Bass, Foreword. Browning, Introduction. Part I: On the Analytic Relationship. Psychoanalysis and Transference: Yesterday, Today, and Tomorrow. The Construction of the Transference: The Relativity of the "Here and Now" and the "There and Then." Intersubjectivity and the Analytic Relationship. On the Resolution of the Positive Transference: Suggestion, Identification, and Action. Transference and Psychic Reality: Ideas about the Timeless Past in Psychoanalysis. Further Thoughts on the Contemporary Analytic Relationship. Part II: On Freud's Seduction Theory. Fact and Fantasy in the Seduction Theory: A Historical Review. Interpretations of the Past: Childhood Trauma, Psychical Reality, and Historical Truth. Part III: On Unconscious Fantasy. Unconscious Fantasy: Interpretive Construct and Developmental Phenomenon. A Critical Reexamination of Unconscious Mental Representation. Affective Schemas: Toward a Structural View of Cognition and Affect. Notes on the Psychoanalytic Theory of Consciouness and Reflective Awareness. Signorelli: The Parapraxis Specimen of Psychoanalysis. The Interpretation of Dreams Revisited: Interpretation, Primary Process, and Language.
"Schimek's thoughtful explorations of the most fundamental and still controversial ideas in psychoanalysis have always commanded my deepest respect and interest. His contributions retain special importance in these days of radical change that is often based more on rhetorical force than the profound and subtle scholarship to be found in these pages. The appearance of this book is most welcome." - Roy Schafer, Ph.D., author, Tragic Knots in Psychoanalysis
"If you were as awed as I by Schimek's celebrated article which illuminated the underlying dynamic of Freud's thought by tracking his little-known struggle with the trauma theory, you will want this book for that classic paper alone. But you will be happy to discover that Schimek's famous tour-de-force was but part of a profound, lifelong engagement with a central ambiguity of Freud's theory involving the unconscious, an ambiguity never finally resolved but everywhere alive in the nuts and bolts of treatment where it emerges in such questions as: What is the real nature of psychic reality? What does unconscious fantasy actually mean? What are we doing when we interpret? In what state does the repressed exist? What should we regard as transference? What is the relationship between the way we understand dreams and the way they are made? How does analysis work?
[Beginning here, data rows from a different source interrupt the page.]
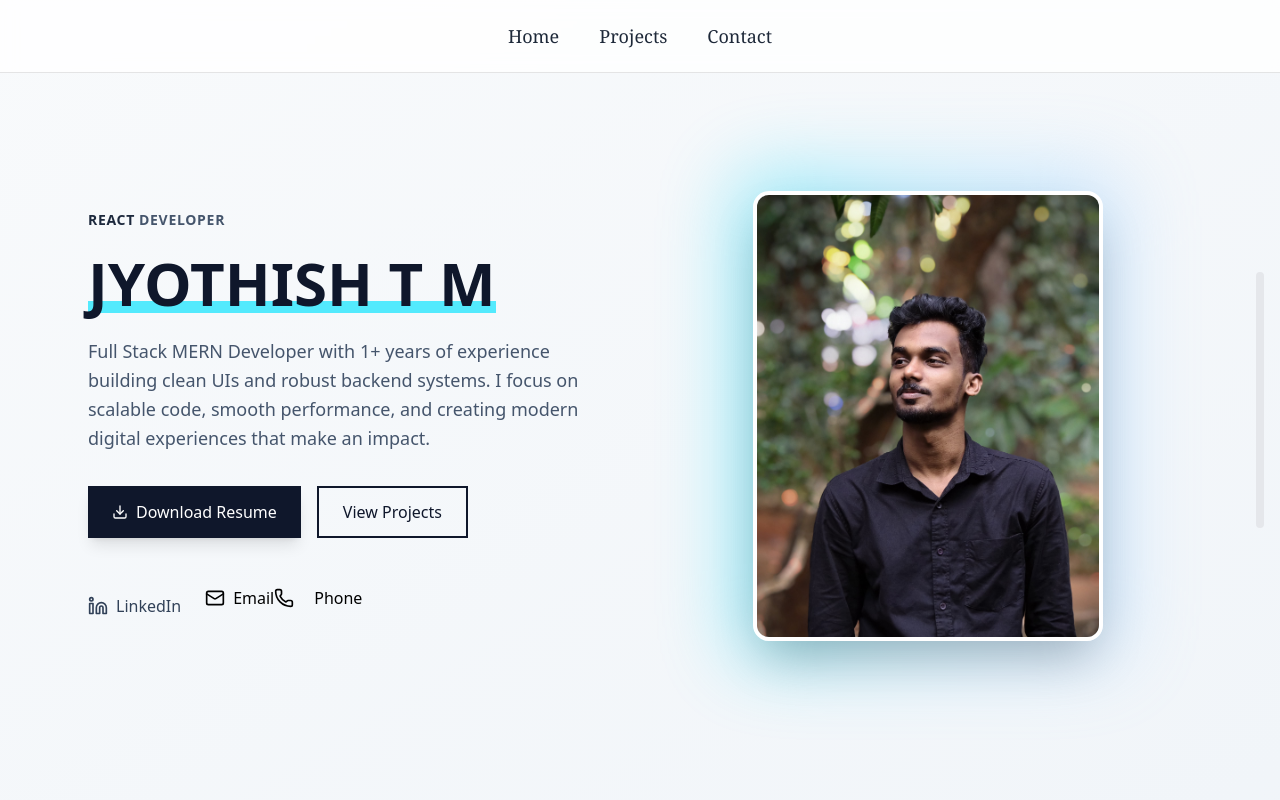
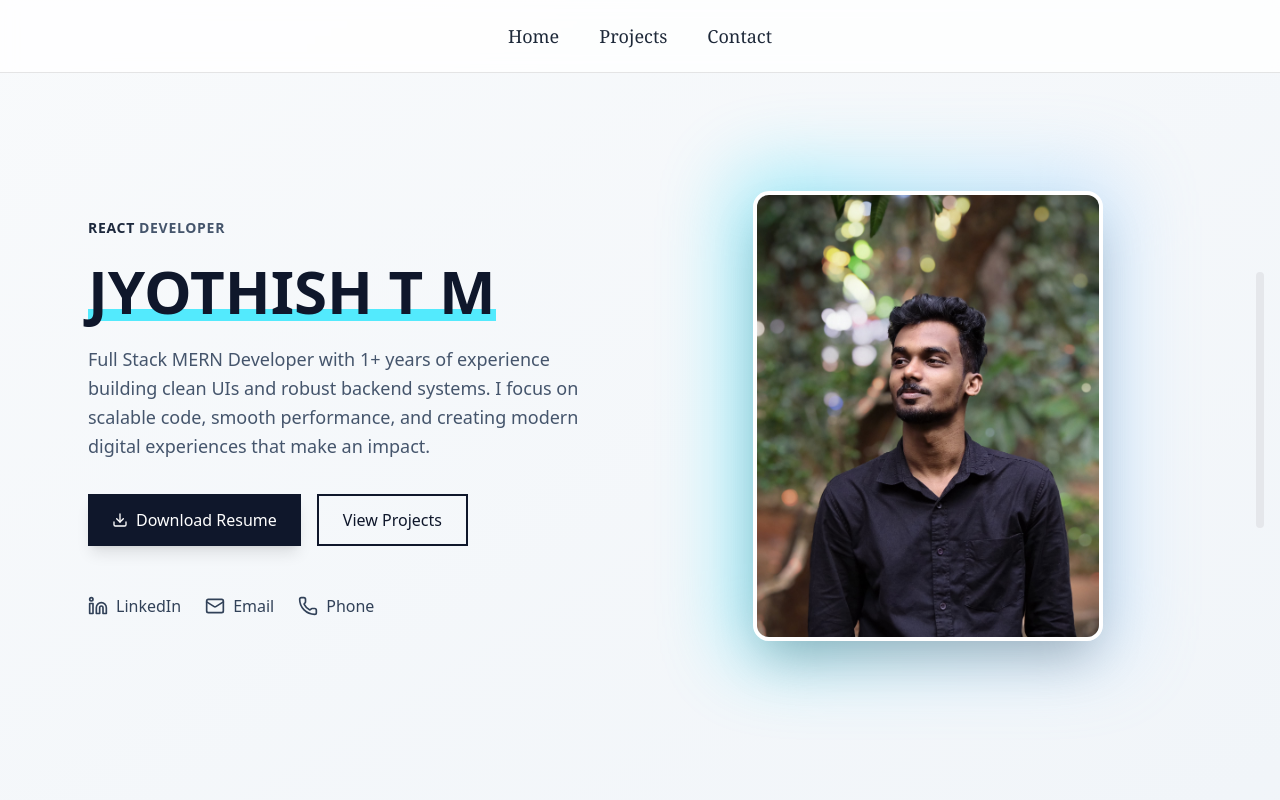
Before and after one commit to JYOTHISHTM/Portfolio, a React (Vite) app: page / in a window 1280 px wide. Shown: the top 800 px of the page. Built offline with nearby package versions, Linux system fonts and the light colour scheme.

Commit message:
Fix contact icon alignment and update resume

```diff
--- a/src/components/Hero.tsx
+++ b/src/components/Hero.tsx
@@ -97,12 +97,7 @@ export default function Hero() {
               </a>
             </div>
 
-
-
-
-
-
-            <div className="flex items-center gap-6 pt-4">
+            <div className="flex items-start gap-6 pt-4">
               {/* LinkedIn */}
               <a
                 href="https://www.linkedin.com/in/jyothish-t-m"
@@ -110,28 +105,23 @@ export default function Hero() {
                 rel="noopener noreferrer"
                 className="flex items-center gap-2 text-slate-700 transition"
               >
-                <Linkedin className="w-5 h-5" />
+                <Linkedin className="w-5 h-5 shrink-0" />
                 <span className="font-medium">LinkedIn</span>
               </a>
 
-              <div className="space-y-4">
               {/* EMAIL */}
               <div className="relative inline-block">
                 <div
-                    className="flex items-center space-x-2 cursor-pointer select-none"
+                  className="flex items-center gap-2 cursor-pointer select-none text-slate-700"
                   onClick={() => handleShow(setShowEmail)}
                 >
-                    <Mail className="w-5 h-5" />
+                  <Mail className="w-5 h-5 shrink-0" />
                   <span className="font-medium">Email</span>
                 </div>
-
                 {showEmail && (
-                    <div className="absolute left-1/2 -translate-x-1/2 bottom-full mb-2 bg-white-700 text-black rounded px-3 py-2 shadow-xl whitespace-nowrap">
+                  <div className="absolute left-1/2 -translate-x-1/2 bottom-full mb-2 bg-white text-black rounded px-3 py-2 shadow-xl whitespace-nowrap">
                     <div className="flex items-center space-x-2">
-                        <a>
-                          {EMAIL}
-                        </a>
-
+                      <a>{EMAIL}</a>
                       {!copiedEmail ? (
                         <button
                           onClick={(e) => {
@@ -155,20 +145,16 @@ export default function Hero() {
               {/* PHONE */}
               <div className="relative inline-block">
                 <div
-                    className="flex items-center space-x-5 cursor-pointer select-none"
+                  className="flex items-center gap-2 cursor-pointer select-none text-slate-700"
                   onClick={() => handleShow(setShowPhone)}
                 >
-                    <Phone className="w-5 h-5" />
+                  <Phone className="w-5 h-5 shrink-0" />
                   <span className="font-medium">Phone</span>
                 </div>
-
                 {showPhone && (
-                    <div className="absolute left-1/2 -translate-x-1/2 bottom-full mb-2 bg-white-700 text-black rounded px-3 py-2 shadow-xl whitespace-nowrap">
+                  <div className="absolute left-1/2 -translate-x-1/2 bottom-full mb-2 bg-white text-black rounded px-3 py-2 shadow-xl whitespace-nowrap">
                     <div className="flex items-center space-x-2">
-                        <a>
-                          {PHONE}
-                        </a>
-
+                      <a>{PHONE}</a>
                       {!copiedPhone ? (
                         <button
                           onClick={(e) => {
@@ -189,8 +175,6 @@ export default function Hero() {
                 )}
               </div>
             </div>
-            </div>
-
 
           </div>
 
@@ -212,7 +196,6 @@ export default function Hero() {
             </div>
           </div>
 
-
         </div>
       </div>
     </section>
```
Also changed, not shown: 1 other file (tests, documents, lock files or other folders). Lines whose indentation alone changed are shown as unchanged.
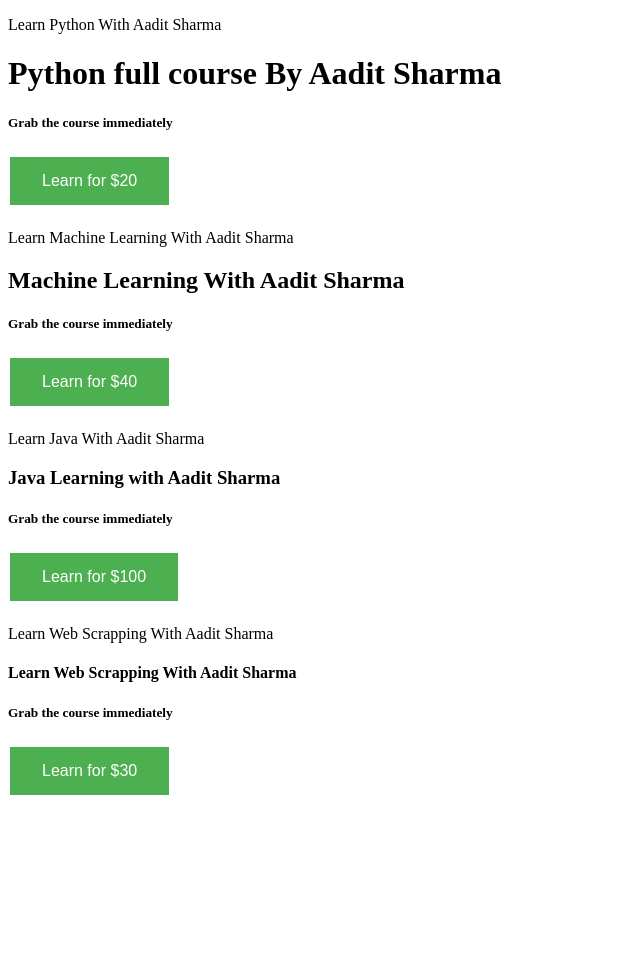
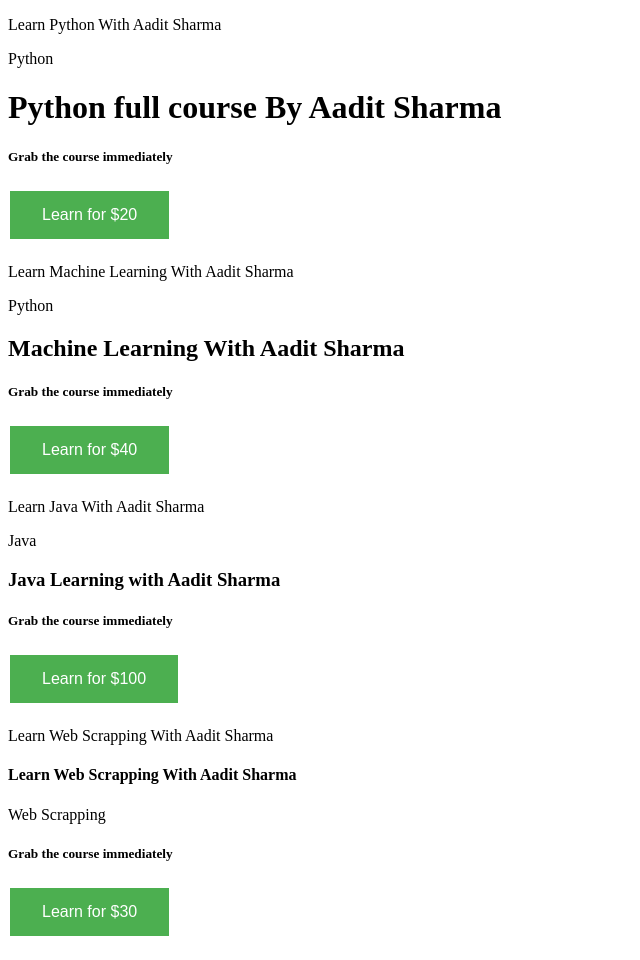
Before and after one commit to aadit1011/Web-Scraping, a plain HTML site: page index.html in a window 1280 px wide. Shown: the whole page, without its empty margins (0-640 px from the left). Before the commit the page ends 819 px from the top, so only its background shows below. Drawn offline with Linux system fonts and the light colour scheme.

Commit message:
index.html

```diff
--- a/index.html
+++ b/index.html
@@ -28,6 +28,7 @@
 <!-- First paragraph with a button -->
 <div class="button-container">
     <p>Learn Python With Aadit Sharma</p>
+    <span>Python</span>
     <h1>Python full course By Aadit Sharma</h1>
     <h5>Grab the course immediately</h5>
     <button class="custom-button button-1">Learn for $20</button>
@@ -36,6 +37,7 @@
 <!-- Second paragraph with a button -->
 <div class="button-container">
     <p>Learn Machine Learning With Aadit Sharma</p>
+    <span>Python</span>
     <h2>Machine Learning With Aadit Sharma</h2>
     <h5>Grab the course immediately</h5>
     <button class="custom-button button-2">Learn for $40</button>
@@ -44,6 +46,7 @@
 <!-- Third paragraph with a button -->
 <div class="button-container">
      <p>Learn Java With Aadit Sharma</p>
+     <span>Java</span>
      <h3>Java Learning with Aadit Sharma</h3>
      <h5>Grab the course immediately</h5>
      <button class="custom-button button-3">Learn for $100</button>
@@ -53,8 +56,10 @@
 <div class="button-container">
     <p>Learn Web Scrapping With Aadit Sharma</p>
     <h4>Learn Web Scrapping With Aadit Sharma</h4>
+    <span>Web Scrapping</span>
     <h5>Grab the course immediately</h5>
     <button class="custom-button button-4">Learn for $30</button>
+
 </div>
 
 </body>
```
Along the way, Schimek shows us what Freud was after (and incidentally provides the clearest exegesis of the Dreambook that you can find anywhere). Schimek brings us brilliant scholarship, balanced, non-dogmatic judgment, plain reasonableness, an intimate but critical empathy with Freud's thinking, a non-adversarial assessment of rival doctrines, clinical savvy, and an ability to lead one comfortably through complex issues. Theorists of Schimek's caliber are now rare, but watching him think through one after another of our taken-for-granted concepts to reach a judicious contemporary understanding reminds